== THE PROBLEM ==
Please write out the complete listing that follows, exactly as it reads.

-*-*-

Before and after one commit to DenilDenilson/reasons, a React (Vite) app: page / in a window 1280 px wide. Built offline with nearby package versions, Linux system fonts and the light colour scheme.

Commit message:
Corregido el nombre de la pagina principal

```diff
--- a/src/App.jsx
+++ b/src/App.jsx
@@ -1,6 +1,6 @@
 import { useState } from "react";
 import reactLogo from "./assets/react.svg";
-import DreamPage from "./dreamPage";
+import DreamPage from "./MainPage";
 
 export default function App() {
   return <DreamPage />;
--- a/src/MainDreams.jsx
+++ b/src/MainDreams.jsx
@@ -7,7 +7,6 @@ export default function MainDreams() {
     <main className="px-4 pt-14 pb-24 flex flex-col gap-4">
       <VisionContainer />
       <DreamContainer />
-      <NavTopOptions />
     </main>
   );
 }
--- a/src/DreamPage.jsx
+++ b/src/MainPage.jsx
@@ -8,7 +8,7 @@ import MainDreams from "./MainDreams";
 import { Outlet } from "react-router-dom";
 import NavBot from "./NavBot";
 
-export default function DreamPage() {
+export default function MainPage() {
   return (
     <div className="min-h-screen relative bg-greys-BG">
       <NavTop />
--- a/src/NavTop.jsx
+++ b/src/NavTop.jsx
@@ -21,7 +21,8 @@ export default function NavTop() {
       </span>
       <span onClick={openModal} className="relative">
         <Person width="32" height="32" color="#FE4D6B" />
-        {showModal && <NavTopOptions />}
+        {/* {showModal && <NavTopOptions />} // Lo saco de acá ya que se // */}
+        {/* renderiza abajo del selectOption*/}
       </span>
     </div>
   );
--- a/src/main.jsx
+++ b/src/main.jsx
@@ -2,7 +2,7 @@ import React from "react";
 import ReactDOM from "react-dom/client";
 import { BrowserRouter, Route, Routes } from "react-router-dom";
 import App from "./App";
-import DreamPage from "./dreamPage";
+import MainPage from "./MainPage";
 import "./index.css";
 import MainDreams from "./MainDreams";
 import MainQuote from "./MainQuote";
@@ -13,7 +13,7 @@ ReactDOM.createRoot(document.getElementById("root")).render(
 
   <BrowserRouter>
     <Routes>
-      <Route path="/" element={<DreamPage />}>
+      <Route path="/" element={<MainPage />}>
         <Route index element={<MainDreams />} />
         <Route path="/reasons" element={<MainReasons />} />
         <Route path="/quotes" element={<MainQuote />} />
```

-*-*-

== SOLUTION FOR THIS PROBLEM ==
Before and after one commit to DenilDenilson/reasons, a React (Vite) app: page / in a window 1280 px wide. Built offline with nearby package versions, Linux system fonts and the light colour scheme.

Commit message:
Corregido el nombre de la pagina principal

```diff
--- a/src/App.jsx
+++ b/src/App.jsx
@@ -1,6 +1,6 @@
 import { useState } from "react";
 import reactLogo from "./assets/react.svg";
-import DreamPage from "./dreamPage";
+import DreamPage from "./MainPage";
 
 export default function App() {
   return <DreamPage />;
--- a/src/MainDreams.jsx
+++ b/src/MainDreams.jsx
@@ -7,7 +7,6 @@ export default function MainDreams() {
     <main className="px-4 pt-14 pb-24 flex flex-col gap-4">
       <VisionContainer />
       <DreamContainer />
-      <NavTopOptions />
     </main>
   );
 }
--- a/src/DreamPage.jsx
+++ b/src/MainPage.jsx
@@ -8,7 +8,7 @@ import MainDreams from "./MainDreams";
 import { Outlet } from "react-router-dom";
 import NavBot from "./NavBot";
 
-export default function DreamPage() {
+export default function MainPage() {
   return (
     <div className="min-h-screen relative bg-greys-BG">
       <NavTop />
--- a/src/NavTop.jsx
+++ b/src/NavTop.jsx
@@ -21,7 +21,8 @@ export default function NavTop() {
       </span>
       <span onClick={openModal} className="relative">
         <Person width="32" height="32" color="#FE4D6B" />
-        {showModal && <NavTopOptions />}
+        {/* {showModal && <NavTopOptions />} // Lo saco de acá ya que se // */}
+        {/* renderiza abajo del selectOption*/}
       </span>
     </div>
   );
--- a/src/main.jsx
+++ b/src/main.jsx
@@ -2,7 +2,7 @@ import React from "react";
 import ReactDOM from "react-dom/client";
 import { BrowserRouter, Route, Routes } from "react-router-dom";
 import App from "./App";
-import DreamPage from "./dreamPage";
+import MainPage from "./MainPage";
 import "./index.css";
 import MainDreams from "./MainDreams";
 import MainQuote from "./MainQuote";
@@ -13,7 +13,7 @@ ReactDOM.createRoot(document.getElementById("root")).render(
 
   <BrowserRouter>
     <Routes>
-      <Route path="/" element={<DreamPage />}>
+      <Route path="/" element={<MainPage />}>
         <Route index element={<MainDreams />} />
         <Route path="/reasons" element={<MainReasons />} />
         <Route path="/quotes" element={<MainQuote />} />
```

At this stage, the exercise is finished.